◆ AIM OF THE EXERCISE
Check each line below for the word "width". How many have it? Answer with the number only.
*** PROVIDED MATERIAL Section Begins ***
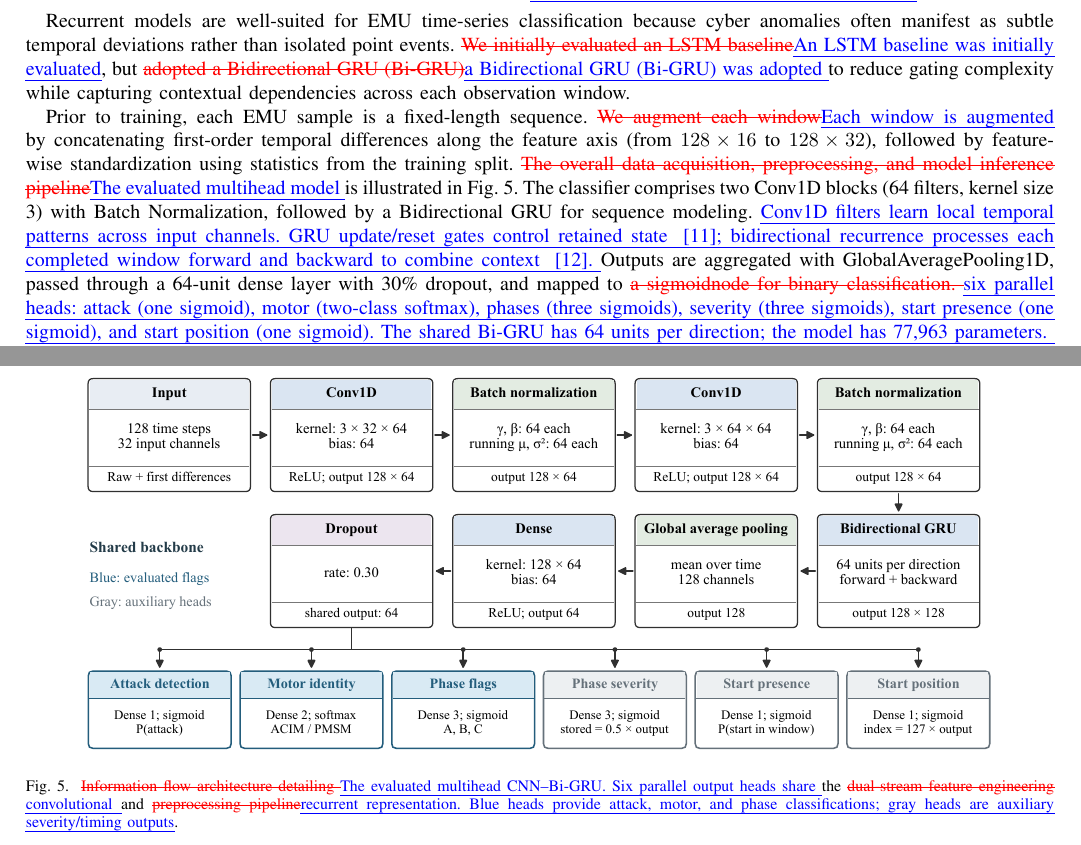
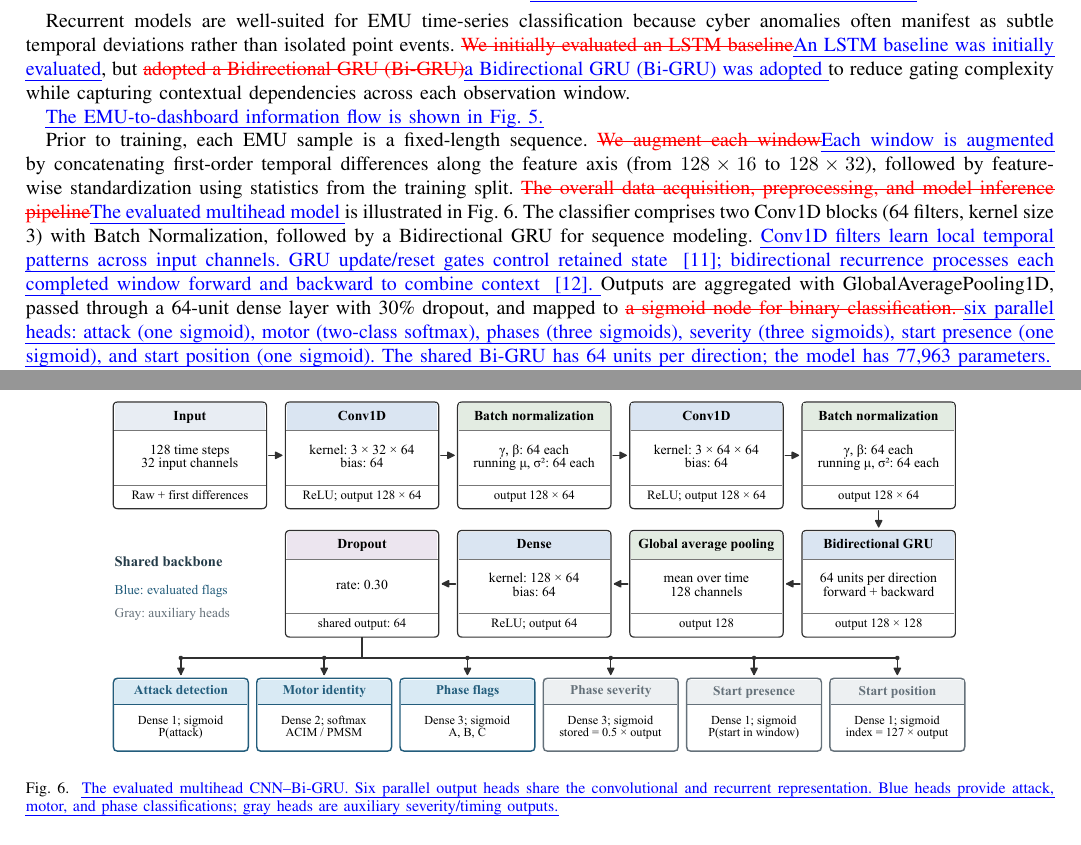
Before and after one commit to anajar2198/APEC2027-Cyber-Attack-Detection, a LaTeX paper (diff.tex): two parts of pages 5 and 6 of 10 before the commit and two parts of pages 5 and 7 of 11 after it, joined at a grey line, cut so that both start at the same text. Compiled offline with pdfLaTeX; a missing font is replaced by an installed copy or a similar font; a LaTeX package or settings file that is missing is left out.

Commit message:
Restore original EMU information-flow schematic alongside multihead architecture

```diff
--- a/diff.tex
+++ b/diff.tex
@@ -360,3 +360,4 @@ $\text{sev}_A, \text{sev}_B, \text{sev}_C$ & \DIFdelbeginFL \DIFdelFL{Intensity
 
 Recurrent models are well-suited for EMU time-series classification because cyber anomalies often manifest as subtle temporal deviations rather than isolated point events. \DIFdelbegin \DIFdel{We initially evaluated an LSTM baseline}\DIFdelend \DIFaddbegin \DIFadd{An LSTM baseline was initially evaluated}\DIFaddend , but \DIFdelbegin \DIFdel{adopted a Bidirectional GRU (Bi-GRU)}\DIFdelend \DIFaddbegin \DIFadd{a Bidirectional GRU (Bi-GRU) was adopted }\DIFaddend  to reduce gating complexity while capturing contextual dependencies across each observation window.
 
+\DIFaddbegin \DIFadd{The EMU-to-dashboard information flow is shown in Fig.~\mbox{\ref{fig:information_flow}}.}\DIFaddend
@@ -363,18 +369,15 @@ Recurrent models are well-suited for EMU time-series classification because cybe
+    \label{fig:information_flow}
+\end{figure*}
+
 Prior to training, each EMU sample is a fixed-length sequence. \DIFdelbegin \DIFdel{We augment each window}\DIFdelend \DIFaddbegin \DIFadd{Each window is augmented }\DIFaddend by concatenating first-order temporal differences along the feature axis (from $128\times16$ to $128\times32$), followed by feature-wise standardization using statistics from the training split. \DIFdelbegin \DIFdel{The overall data acquisition, preprocessing, and model inference pipeline}\DIFdelend \DIFaddbegin \DIFadd{The evaluated multihead model }\DIFaddend is illustrated in Fig.~\mbox{\ref{architecture}}.
-The classifier comprises two Conv1D blocks (64 filters, kernel size 3) with Batch Normalization, followed by a Bidirectional GRU for sequence modeling. \DIFaddbegin \DIFadd{Conv1D filters learn local temporal patterns across input channels. GRU update/reset gates control retained state~\mbox{\cite{cho2014}}; bidirectional recurrence processes each completed window forward and backward to combine context~\mbox{\cite{schuster1997}}. }\DIFaddend Outputs are aggregated with GlobalAveragePooling1D, passed through a 64-unit dense layer with 30\% dropout, and mapped to \DIFdelbegin \DIFdel{a sigmoidnode for binary classification. }%DIFDELCMD < \begin{figure}[H]
-%DIFDELCMD <     %%%
-\DIFdelendFL \DIFaddbeginFL \DIFaddFL{six parallel heads: attack (one sigmoid), motor (two-class softmax), phases (three sigmoids), severity (three sigmoids), start presence (one sigmoid), and start position (one sigmoid). The shared Bi-GRU has 64 units per direction; the model has 77,963 parameters.
-}\begin{figure*}[t]
-    \DIFaddendFL \centering
-    \DIFdelbeginFL %DIFDELCMD < \includegraphics[width=.9\linewidth,height=.4\textheight,keepaspectratio]{figures/schematic diagram.png}
-%DIFDELCMD <     %%%
-\DIFdelendFL \DIFaddbeginFL \includegraphics[width=.9\linewidth,height=.4\textheight,keepaspectratio]{figures/architecture_rebalanced_apec2027.pdf}
-    \DIFaddendFL \caption{\DIFdelbeginFL \DIFdelFL{Information flow architecture detailing }\DIFdelendFL \DIFaddbeginFL \DIFaddFL{The evaluated multihead CNN--Bi-GRU. Six parallel output heads share }\DIFaddendFL the \DIFdelbeginFL \DIFdelFL{dual-stream feature engineering }\DIFdelendFL \DIFaddbeginFL \DIFaddFL{convolutional }\DIFaddendFL and \DIFdelbeginFL \DIFdelFL{preprocessing pipeline}\DIFdelendFL \DIFaddbeginFL \DIFaddFL{recurrent representation. Blue heads provide attack, motor, and phase classifications; gray heads are auxiliary severity/timing outputs}\DIFaddendFL .}
+The classifier comprises two Conv1D blocks (64 filters, kernel size 3) with Batch Normalization, followed by a Bidirectional GRU for sequence modeling. \DIFaddbegin \DIFadd{Conv1D filters learn local temporal patterns across input channels. GRU update/reset gates control retained state~\mbox{\cite{cho2014}}; bidirectional recurrence processes each completed window forward and backward to combine context~\mbox{\cite{schuster1997}}. }\DIFaddend Outputs are aggregated with GlobalAveragePooling1D, passed through a 64-unit dense layer with 30\% dropout, and mapped to \DIFdelbegin \DIFdel{a sigmoid node for binary classification. }\DIFdelend \DIFaddbegin \DIFadd{six parallel heads: attack (one sigmoid), motor (two-class softmax), phases (three sigmoids), severity (three sigmoids), start presence (one sigmoid), and start position (one sigmoid). The shared Bi-GRU has 64 units per direction; the model has 77,963 parameters.}\DIFaddend
+\begin{figure*}[t]
+    \centering
+    \includegraphics[width=.85\textwidth]{figures/architecture_rebalanced_apec2027.pdf}
+    \caption{\DIFaddFL{The evaluated multihead CNN--Bi-GRU. Six parallel output heads share the convolutional and recurrent representation. Blue heads provide attack, motor, and phase classifications; gray heads are auxiliary severity/timing outputs.}}
     \label{architecture}
-\DIFdelbeginFL %DIFDELCMD < \end{figure}
-%DIFDELCMD < %%%
-\DIFdelend \DIFaddbegin \end{figure*}
-\DIFaddend
+\end{figure*}
+
 
 
 Regularization is provided by Batch Normalization, dropout, \DIFdelbegin \DIFdel{early stopping based on validation PR-AUC, and a cosine learning-rate schedule}\DIFdelend \DIFaddbegin \DIFadd{and early stopping. The reported fine-tuning run uses Adam at $3\times10^{-4}$, batch size 128, gradient-norm clipping at 1, and patience 12. The learning rate is halved after five unimproved epochs, with a minimum of $10^{-5}$}\DIFaddend .
```
Also changed, not shown: main.tex (+9 -0 lines), diff.tex (5 more changed lines), 2 other files.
*** PROVIDED MATERIAL Section Ends ***
◆ TASK ANSWER
3